Try it -
Locate all lines in the data below that hold "classDef" and show them.

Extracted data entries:
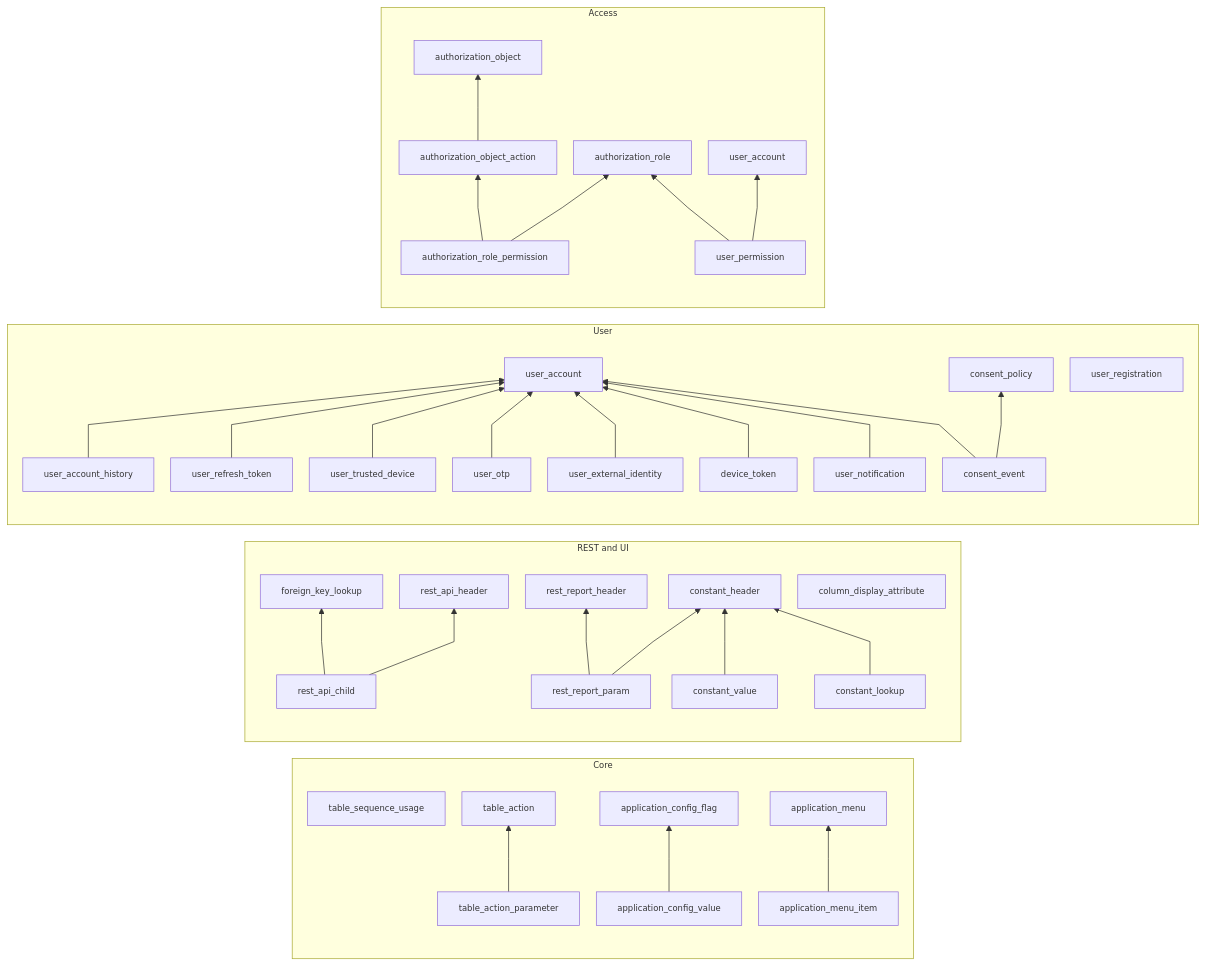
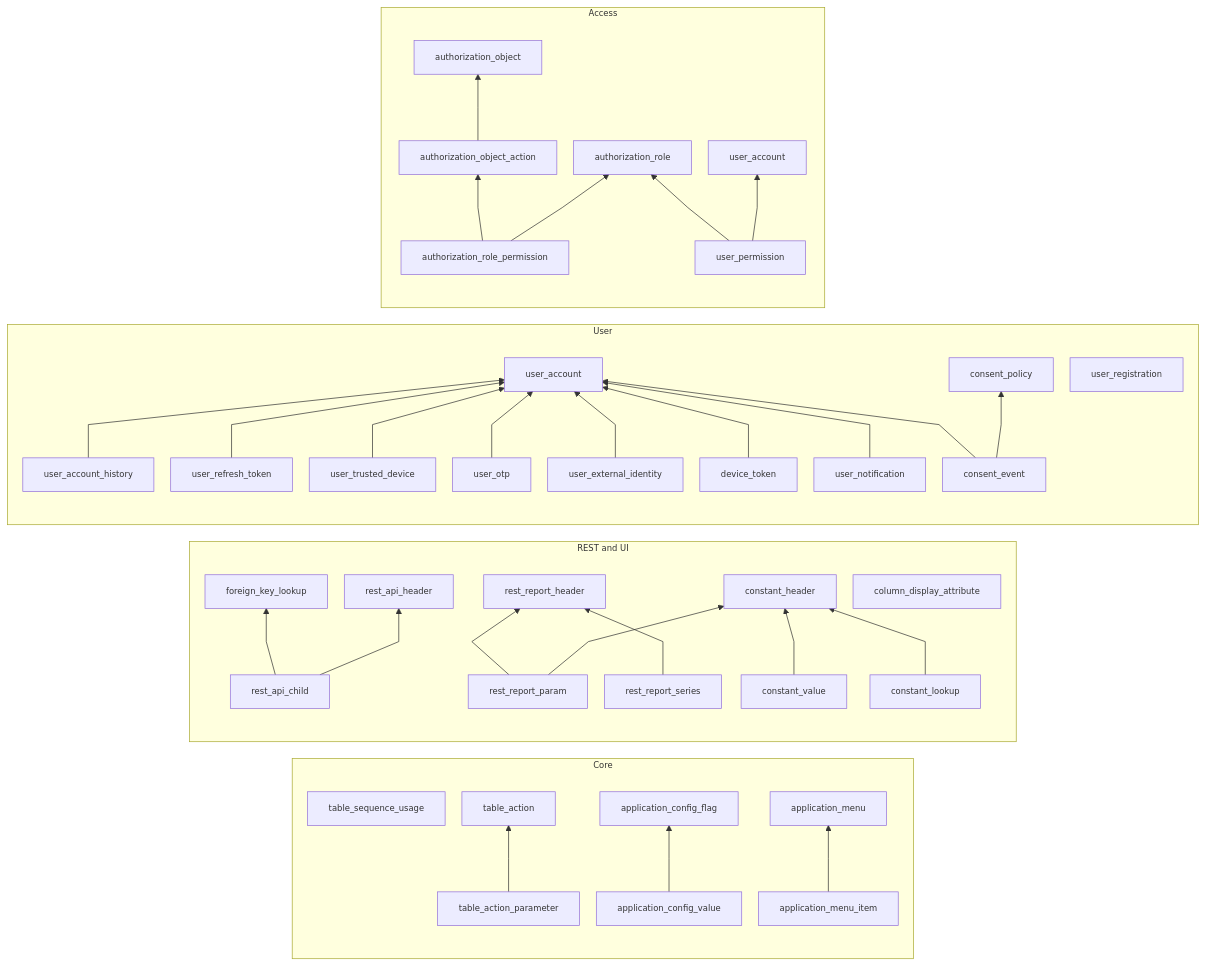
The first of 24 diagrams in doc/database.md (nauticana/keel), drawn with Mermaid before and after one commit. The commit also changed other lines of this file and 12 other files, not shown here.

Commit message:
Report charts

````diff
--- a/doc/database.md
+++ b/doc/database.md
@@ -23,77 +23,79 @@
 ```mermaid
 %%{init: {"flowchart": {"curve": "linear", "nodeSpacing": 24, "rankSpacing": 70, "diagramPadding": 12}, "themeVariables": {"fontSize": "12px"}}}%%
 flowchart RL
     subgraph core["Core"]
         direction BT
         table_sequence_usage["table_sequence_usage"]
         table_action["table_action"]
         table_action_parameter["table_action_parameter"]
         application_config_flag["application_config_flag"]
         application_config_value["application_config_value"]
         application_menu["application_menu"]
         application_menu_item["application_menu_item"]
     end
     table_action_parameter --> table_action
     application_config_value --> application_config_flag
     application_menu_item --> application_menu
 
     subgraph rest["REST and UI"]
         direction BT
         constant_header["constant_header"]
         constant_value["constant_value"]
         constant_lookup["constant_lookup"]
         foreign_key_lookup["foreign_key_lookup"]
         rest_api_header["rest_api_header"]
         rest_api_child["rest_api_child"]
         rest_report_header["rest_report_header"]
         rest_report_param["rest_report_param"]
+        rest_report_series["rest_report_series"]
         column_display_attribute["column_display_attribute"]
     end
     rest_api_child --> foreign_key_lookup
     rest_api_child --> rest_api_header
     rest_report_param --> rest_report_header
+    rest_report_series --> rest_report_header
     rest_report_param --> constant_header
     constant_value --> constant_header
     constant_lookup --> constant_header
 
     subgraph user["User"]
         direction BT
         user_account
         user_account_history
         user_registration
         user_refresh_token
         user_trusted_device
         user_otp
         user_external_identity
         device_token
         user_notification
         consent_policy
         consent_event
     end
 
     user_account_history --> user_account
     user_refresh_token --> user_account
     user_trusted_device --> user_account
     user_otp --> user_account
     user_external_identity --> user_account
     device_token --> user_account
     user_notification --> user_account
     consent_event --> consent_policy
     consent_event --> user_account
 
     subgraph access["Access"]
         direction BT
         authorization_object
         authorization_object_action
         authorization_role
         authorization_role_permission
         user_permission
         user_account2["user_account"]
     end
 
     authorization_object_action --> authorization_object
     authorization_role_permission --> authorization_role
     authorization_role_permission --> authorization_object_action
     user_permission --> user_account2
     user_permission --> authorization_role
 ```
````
...
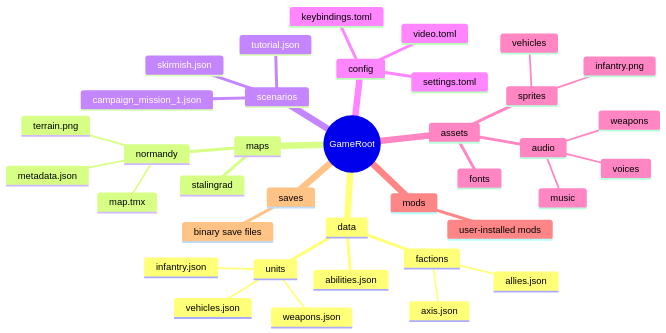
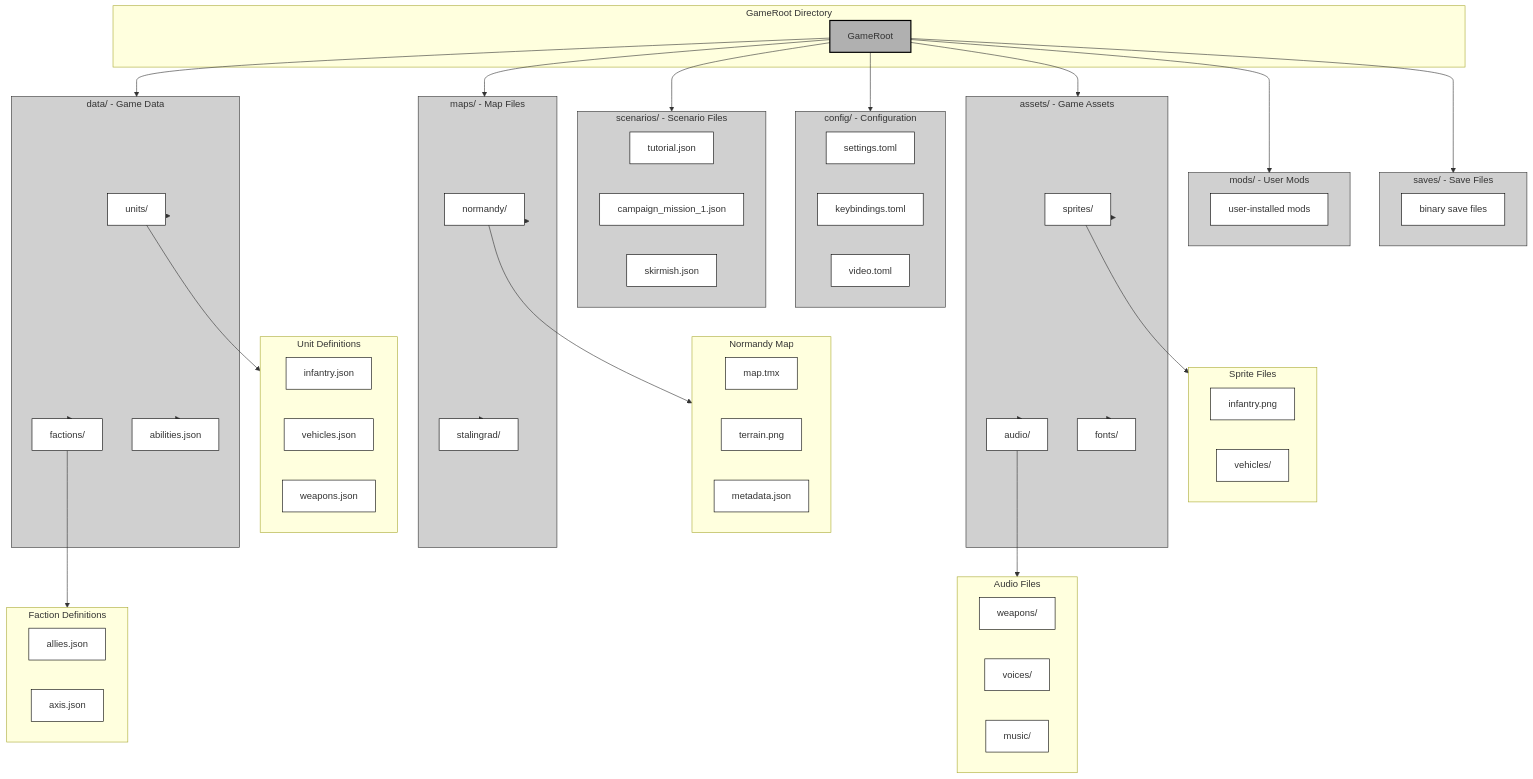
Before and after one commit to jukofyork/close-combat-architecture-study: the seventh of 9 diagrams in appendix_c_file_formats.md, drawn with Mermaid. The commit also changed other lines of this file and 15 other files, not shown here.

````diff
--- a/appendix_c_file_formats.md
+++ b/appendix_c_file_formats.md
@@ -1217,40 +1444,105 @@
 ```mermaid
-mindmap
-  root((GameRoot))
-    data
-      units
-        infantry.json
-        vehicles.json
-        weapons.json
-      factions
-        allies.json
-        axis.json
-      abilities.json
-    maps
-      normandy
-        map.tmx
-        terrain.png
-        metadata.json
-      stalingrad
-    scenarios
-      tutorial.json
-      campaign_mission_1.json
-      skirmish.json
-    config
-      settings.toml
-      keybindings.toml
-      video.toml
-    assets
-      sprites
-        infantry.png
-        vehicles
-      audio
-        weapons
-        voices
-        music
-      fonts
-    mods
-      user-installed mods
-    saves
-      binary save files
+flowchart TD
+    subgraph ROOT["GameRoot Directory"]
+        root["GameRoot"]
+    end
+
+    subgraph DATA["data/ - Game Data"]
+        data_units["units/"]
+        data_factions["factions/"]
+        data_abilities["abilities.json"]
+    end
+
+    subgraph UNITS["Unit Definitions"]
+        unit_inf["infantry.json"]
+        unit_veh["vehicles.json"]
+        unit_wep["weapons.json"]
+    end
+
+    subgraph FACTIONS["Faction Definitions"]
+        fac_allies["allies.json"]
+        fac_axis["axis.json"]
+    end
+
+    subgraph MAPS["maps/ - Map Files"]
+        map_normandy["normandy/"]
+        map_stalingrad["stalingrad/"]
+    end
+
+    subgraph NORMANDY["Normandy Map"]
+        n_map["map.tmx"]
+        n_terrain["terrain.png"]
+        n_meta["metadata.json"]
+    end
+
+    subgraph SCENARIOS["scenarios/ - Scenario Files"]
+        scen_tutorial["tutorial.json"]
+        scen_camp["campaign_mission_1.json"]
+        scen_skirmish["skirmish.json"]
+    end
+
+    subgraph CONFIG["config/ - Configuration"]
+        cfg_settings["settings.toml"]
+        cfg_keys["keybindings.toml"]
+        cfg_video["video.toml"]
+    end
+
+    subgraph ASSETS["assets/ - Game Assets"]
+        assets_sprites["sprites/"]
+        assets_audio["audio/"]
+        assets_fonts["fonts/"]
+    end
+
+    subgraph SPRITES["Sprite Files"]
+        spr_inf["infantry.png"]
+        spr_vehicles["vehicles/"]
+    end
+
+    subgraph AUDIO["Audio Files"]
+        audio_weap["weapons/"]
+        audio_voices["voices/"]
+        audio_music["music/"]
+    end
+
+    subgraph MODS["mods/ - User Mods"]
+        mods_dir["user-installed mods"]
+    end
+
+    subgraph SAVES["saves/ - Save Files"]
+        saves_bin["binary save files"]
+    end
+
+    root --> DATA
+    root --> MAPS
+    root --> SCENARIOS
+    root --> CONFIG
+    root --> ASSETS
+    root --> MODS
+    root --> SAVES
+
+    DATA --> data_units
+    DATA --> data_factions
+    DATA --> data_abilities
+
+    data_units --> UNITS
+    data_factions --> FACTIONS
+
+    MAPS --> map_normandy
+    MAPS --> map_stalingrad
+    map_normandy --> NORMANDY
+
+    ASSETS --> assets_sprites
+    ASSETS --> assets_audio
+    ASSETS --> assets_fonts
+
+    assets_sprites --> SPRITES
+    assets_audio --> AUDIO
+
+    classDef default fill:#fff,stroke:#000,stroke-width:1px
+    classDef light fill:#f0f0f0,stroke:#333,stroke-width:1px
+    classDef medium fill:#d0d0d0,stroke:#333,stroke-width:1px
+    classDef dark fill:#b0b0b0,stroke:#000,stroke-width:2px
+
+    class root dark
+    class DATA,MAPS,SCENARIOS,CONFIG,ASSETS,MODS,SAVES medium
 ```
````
--
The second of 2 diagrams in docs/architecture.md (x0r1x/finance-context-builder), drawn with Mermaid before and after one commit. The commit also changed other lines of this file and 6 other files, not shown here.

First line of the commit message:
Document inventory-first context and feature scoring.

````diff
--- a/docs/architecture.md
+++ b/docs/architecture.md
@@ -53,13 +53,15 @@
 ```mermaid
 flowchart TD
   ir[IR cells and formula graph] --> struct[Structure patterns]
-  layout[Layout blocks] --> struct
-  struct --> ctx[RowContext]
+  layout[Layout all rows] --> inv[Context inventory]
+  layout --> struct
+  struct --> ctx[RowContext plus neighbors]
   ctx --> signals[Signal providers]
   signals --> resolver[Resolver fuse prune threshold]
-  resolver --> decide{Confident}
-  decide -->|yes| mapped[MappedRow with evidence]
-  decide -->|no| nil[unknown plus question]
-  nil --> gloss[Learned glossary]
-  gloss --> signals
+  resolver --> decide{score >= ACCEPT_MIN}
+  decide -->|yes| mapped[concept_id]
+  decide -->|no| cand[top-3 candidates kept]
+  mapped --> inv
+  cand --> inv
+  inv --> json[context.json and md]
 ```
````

Answer box -
+    classDef default fill:#fff,stroke:#000,stroke-width:1px
+    classDef light fill:#f0f0f0,stroke:#333,stroke-width:1px
+    classDef medium fill:#d0d0d0,stroke:#333,stroke-width:1px
+    classDef dark fill:#b0b0b0,stroke:#000,stroke-width:2px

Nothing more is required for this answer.